● **Your objective**
All lines in the data bearing the string "updateColor" should be identified and copied.

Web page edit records
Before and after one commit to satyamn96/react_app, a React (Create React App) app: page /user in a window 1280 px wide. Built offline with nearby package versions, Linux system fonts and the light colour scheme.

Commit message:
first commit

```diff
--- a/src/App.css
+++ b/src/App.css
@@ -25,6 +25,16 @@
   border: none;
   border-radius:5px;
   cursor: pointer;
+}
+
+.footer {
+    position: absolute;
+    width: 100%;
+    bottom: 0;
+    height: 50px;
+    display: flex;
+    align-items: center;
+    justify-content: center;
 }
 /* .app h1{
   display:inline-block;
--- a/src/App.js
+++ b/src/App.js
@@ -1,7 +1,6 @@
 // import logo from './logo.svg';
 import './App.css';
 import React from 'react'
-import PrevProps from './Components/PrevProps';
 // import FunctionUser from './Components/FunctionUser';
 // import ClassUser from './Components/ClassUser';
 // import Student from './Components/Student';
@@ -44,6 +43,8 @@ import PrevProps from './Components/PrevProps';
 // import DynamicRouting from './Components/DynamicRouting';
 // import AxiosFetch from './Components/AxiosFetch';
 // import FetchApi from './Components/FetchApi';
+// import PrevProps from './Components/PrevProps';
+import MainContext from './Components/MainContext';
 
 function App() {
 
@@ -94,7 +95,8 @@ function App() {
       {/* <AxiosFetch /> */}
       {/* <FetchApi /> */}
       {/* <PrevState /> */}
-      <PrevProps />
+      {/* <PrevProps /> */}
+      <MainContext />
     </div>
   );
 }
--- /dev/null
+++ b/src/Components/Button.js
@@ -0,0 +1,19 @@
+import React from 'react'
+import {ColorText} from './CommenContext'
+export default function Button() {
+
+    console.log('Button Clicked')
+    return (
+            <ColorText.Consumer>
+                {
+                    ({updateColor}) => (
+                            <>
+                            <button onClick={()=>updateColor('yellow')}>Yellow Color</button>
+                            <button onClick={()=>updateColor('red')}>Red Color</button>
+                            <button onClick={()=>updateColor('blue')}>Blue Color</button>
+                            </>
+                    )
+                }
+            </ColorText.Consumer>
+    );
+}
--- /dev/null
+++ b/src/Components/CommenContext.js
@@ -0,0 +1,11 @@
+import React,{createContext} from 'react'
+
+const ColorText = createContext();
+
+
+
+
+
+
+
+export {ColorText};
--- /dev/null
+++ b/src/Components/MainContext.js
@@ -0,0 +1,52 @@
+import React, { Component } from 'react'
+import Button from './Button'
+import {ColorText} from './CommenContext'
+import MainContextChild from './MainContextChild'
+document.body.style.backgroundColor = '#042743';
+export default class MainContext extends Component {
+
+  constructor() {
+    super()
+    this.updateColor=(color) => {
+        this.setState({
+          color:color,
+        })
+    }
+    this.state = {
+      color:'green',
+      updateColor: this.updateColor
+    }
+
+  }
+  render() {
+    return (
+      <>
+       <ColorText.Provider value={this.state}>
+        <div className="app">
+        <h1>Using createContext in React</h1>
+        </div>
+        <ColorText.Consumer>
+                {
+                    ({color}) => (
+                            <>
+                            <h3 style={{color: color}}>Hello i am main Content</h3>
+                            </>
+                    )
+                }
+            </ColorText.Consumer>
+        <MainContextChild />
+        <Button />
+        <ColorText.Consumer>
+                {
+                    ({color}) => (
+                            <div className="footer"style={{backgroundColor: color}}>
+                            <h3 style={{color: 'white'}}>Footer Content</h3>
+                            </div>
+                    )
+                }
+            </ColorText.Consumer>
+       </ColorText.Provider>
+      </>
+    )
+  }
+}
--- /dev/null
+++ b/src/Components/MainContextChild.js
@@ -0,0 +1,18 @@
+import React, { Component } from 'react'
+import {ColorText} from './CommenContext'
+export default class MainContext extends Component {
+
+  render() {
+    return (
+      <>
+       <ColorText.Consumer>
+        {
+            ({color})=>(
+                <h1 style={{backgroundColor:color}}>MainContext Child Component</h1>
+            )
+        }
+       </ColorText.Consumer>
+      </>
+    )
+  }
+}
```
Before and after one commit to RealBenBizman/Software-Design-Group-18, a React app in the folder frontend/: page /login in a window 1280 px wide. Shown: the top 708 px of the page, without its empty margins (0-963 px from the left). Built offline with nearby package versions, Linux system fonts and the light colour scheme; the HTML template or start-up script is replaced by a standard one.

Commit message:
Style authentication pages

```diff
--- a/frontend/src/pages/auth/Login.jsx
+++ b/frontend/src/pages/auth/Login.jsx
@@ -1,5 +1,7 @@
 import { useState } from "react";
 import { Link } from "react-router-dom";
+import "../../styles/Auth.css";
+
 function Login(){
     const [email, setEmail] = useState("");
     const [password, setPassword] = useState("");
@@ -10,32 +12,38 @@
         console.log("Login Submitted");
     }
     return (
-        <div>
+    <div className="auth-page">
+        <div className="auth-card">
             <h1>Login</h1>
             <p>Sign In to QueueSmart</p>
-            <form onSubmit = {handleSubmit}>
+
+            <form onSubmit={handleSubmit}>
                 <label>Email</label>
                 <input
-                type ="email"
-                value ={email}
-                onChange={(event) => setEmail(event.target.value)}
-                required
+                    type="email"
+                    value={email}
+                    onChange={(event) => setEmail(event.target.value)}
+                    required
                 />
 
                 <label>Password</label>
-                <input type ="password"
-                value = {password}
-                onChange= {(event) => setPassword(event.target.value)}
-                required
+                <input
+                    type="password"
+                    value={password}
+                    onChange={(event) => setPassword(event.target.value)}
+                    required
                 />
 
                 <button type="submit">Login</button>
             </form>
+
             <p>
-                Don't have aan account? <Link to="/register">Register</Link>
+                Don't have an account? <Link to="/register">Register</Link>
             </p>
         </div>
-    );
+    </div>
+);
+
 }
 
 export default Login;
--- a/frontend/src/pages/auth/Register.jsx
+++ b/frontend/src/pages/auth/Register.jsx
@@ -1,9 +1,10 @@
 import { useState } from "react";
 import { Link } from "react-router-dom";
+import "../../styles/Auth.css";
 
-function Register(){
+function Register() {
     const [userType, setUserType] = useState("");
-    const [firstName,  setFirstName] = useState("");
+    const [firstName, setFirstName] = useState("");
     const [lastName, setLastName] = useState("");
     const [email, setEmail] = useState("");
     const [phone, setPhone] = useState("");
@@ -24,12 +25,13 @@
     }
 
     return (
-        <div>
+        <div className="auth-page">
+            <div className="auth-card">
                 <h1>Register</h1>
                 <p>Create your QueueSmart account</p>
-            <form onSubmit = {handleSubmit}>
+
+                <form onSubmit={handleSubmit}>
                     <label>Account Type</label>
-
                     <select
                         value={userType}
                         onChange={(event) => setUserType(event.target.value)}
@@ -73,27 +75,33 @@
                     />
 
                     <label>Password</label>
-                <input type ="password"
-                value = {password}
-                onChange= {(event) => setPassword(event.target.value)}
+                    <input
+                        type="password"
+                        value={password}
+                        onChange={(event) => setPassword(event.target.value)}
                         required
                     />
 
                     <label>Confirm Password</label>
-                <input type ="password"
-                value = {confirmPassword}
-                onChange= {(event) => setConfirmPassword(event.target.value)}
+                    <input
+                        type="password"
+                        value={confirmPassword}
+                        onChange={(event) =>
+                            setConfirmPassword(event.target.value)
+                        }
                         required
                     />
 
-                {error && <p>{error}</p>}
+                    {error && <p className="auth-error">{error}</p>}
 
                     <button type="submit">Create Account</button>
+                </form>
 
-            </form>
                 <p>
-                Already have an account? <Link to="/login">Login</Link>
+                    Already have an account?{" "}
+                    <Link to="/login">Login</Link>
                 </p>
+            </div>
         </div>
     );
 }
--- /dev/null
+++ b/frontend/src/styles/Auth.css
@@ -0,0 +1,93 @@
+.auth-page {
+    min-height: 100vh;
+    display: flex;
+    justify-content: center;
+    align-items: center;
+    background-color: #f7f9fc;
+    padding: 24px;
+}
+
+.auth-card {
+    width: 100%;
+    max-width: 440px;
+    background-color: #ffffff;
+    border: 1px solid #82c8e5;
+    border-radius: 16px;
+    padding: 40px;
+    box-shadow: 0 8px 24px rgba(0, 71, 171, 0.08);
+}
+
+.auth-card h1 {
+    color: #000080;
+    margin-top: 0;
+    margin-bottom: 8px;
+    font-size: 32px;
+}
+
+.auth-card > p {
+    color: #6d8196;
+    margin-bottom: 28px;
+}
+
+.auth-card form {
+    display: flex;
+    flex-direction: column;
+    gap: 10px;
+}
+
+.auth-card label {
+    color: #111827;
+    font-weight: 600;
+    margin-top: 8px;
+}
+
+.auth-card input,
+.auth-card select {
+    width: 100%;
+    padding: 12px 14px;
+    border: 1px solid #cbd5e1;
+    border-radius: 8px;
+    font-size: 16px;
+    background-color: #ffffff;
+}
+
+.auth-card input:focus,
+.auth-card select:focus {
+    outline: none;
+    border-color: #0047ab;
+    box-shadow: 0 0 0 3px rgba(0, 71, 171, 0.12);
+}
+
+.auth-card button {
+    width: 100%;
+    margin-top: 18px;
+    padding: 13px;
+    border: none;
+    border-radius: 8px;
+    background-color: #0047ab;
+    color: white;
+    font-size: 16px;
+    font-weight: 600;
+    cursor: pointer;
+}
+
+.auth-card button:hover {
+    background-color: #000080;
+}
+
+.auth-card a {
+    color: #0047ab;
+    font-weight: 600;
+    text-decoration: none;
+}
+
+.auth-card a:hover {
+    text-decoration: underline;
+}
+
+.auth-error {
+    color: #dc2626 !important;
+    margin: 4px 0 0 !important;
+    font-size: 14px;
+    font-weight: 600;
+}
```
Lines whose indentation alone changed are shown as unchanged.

● **Worked solution**
+                    ({updateColor}) => (
+                            <button onClick={()=>updateColor('yellow')}>Yellow Color</button>
+                            <button onClick={()=>updateColor('red')}>Red Color</button>
+                            <button onClick={()=>updateColor('blue')}>Blue Color</button>
+    this.updateColor=(color) => {
+      updateColor: this.updateColor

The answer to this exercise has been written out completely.